Regardless of the exhibition’s scope, simple rather than complex relationships are established through what are predominantly ancillary contemporary cultural artifacts. The works’ scale is often quite small, and the overall feel is almost journalistic. This is an exhibition where photographs and prints seem at home, and in many cases significant figures such as Max Beckmann are represented here by no more than a print. Instead of suggesting that a singular attitude epitomizes the ’40s, the exhibition unveils the complexities that characterize this era.

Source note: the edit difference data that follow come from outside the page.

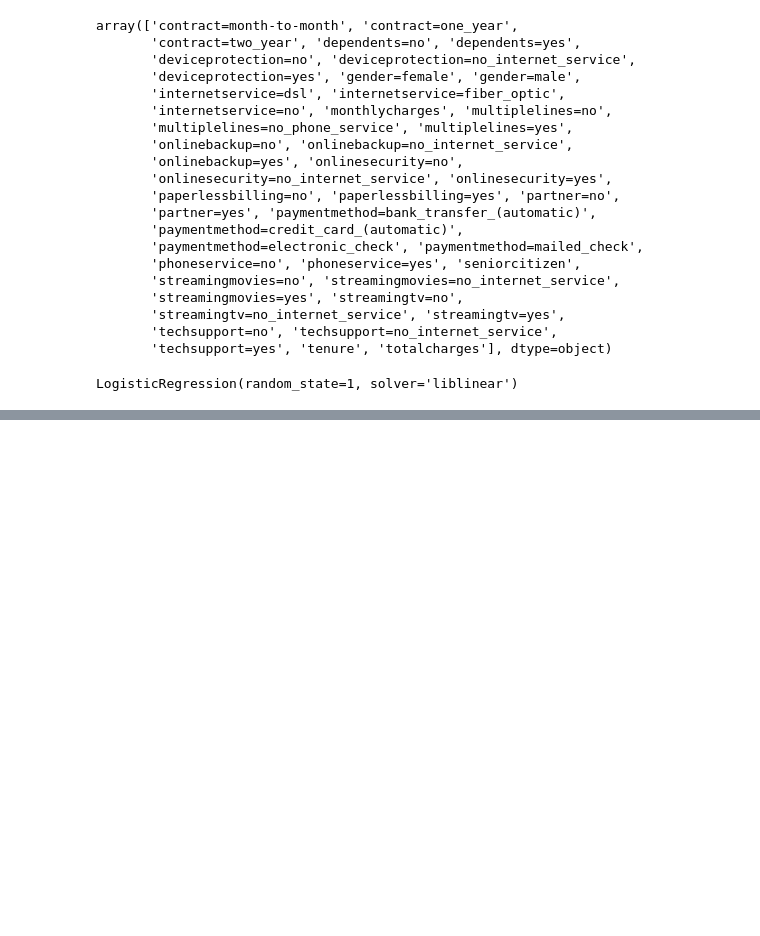
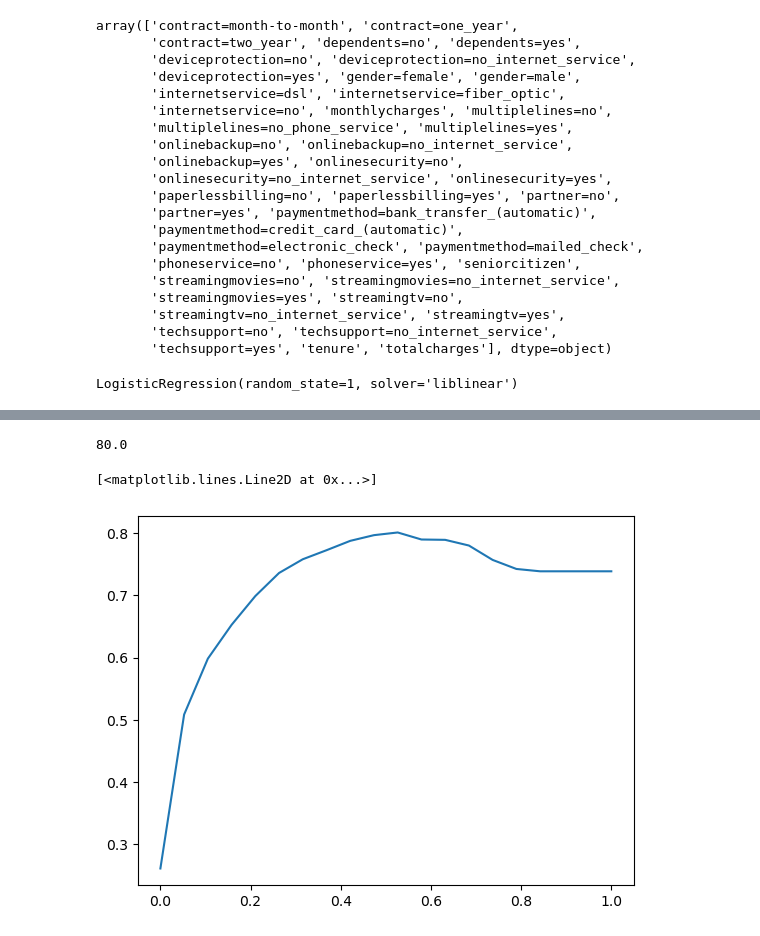
Before and after one commit to khaldon/ML-classification, a Jupyter notebook: churn_classifcation/churn.ipynb, the cells around one changed output, grey strips where cells are left out. Cells and saved outputs as stored; diff of their text form; code cells hidden in the pictures; blank space fills up the shorter version.

```diff
--- a/churn_classifcation/churn.ipynb
+++ b/churn_classifcation/churn.ipynb
@@ -335,7 +335,7 @@ type(numerical) == type(numerical1)
 # %% [output]
 True
 # %%
-train_dict = df_train[categorical + numerical].to_dict(orient='records')
+train_dict = df_train[categorical1 + numerical1].to_dict(orient='records')
 train_dict
 # %% [output]
 [{'gender': 'male',
@@ -406,3 +406,6 @@ model  = LogisticRegression(solver='liblinear', random_state=1)
 model.fit(X_train, y_train)
 # %% [output]
 LogisticRegression(random_state=1, solver='liblinear')
+# %%
+val_dict = df_val[categorical1 + numerical1].to_dict(orient='records')
+X_val = dv.transform(val_dict)
@@ -408,0 +471,21 @@ LogisticRegression(random_state=1, solver='liblinear')
+# %%
+y_pred = model.predict_proba(X_val)[:, 1]
+churn  = y_pred >= 0.5
+round((churn == y_val).mean() * 100, 0)
+# %% [output]
+80.0
+# %%
+from sklearn.metrics import accuracy_score
+
+thresholds = np.linspace(0,1, 20)
+
+accuracies = []
+
+for t in thresholds:
+    acc = accuracy_score(y_val, y_pred >= t )
+    accuracies.append(acc)
+# %%
+plt.plot(thresholds, accuracies)
+# %% [output]
+[<matplotlib.lines.Line2D at 0x...>]
+[figure, added]
```
Also changed, not shown: parts of 11 cells of this notebook.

The overall impression created by this curatorial approach is one of cultural schizophrenia. Here, work informed by a mystical optimism in the future hangs comfortably alongside pieces invoking an apocalyptic nihilism. Castleman is able to include such works as Weegee’s Woman Shot from a Canon, New York, 1943, Charles Eames’ Study for a Glider Nose, 1943, and the anonymous military photograph Gunner of the U.S.S. Hornet Scores a Direct Hit on Japanese Bomber—18 March 1945, that are seldom seen together, and thus to provide a context that justifies their association. The exhibition captures a particular epoch and transcends mere estheticism by admitting a larger realm of cultural production.

The civilization excavated here, however, is not global but Euro-American. Missing are examples representing Asian cultures and third world nations from Africa and South America. The omission is particularly conspicuous since the museum staged an exhibition on South Seas art in the ’40s. This curatorial choice might be partly due to the limitations of the museum’s collection, which is weak in these areas. However, just because the museum suffered from the colonialist American ideal that ignored collecting artifacts from these cultures, their omission today in 1991 only seems to support the racism and xenophobia that characterized America and Europe throughout the ’40s. This imbalance is most clearly apparent in the exhibition’s last room, where even the European presence is absent. By including only American works, the myth of American cultural supremacy is sustained. The presentation of these works, as the last word, ultimately diminishes the sensitive acknowledgment of disparate cultural currents that informs the organization of the preceding rooms. Like a child who behaves up to a point and politely lets others speak, but can no longer keep quiet, the museum has blurted out the predictably imperialist agenda that sustains its institutional mandate.

Kirby Gookin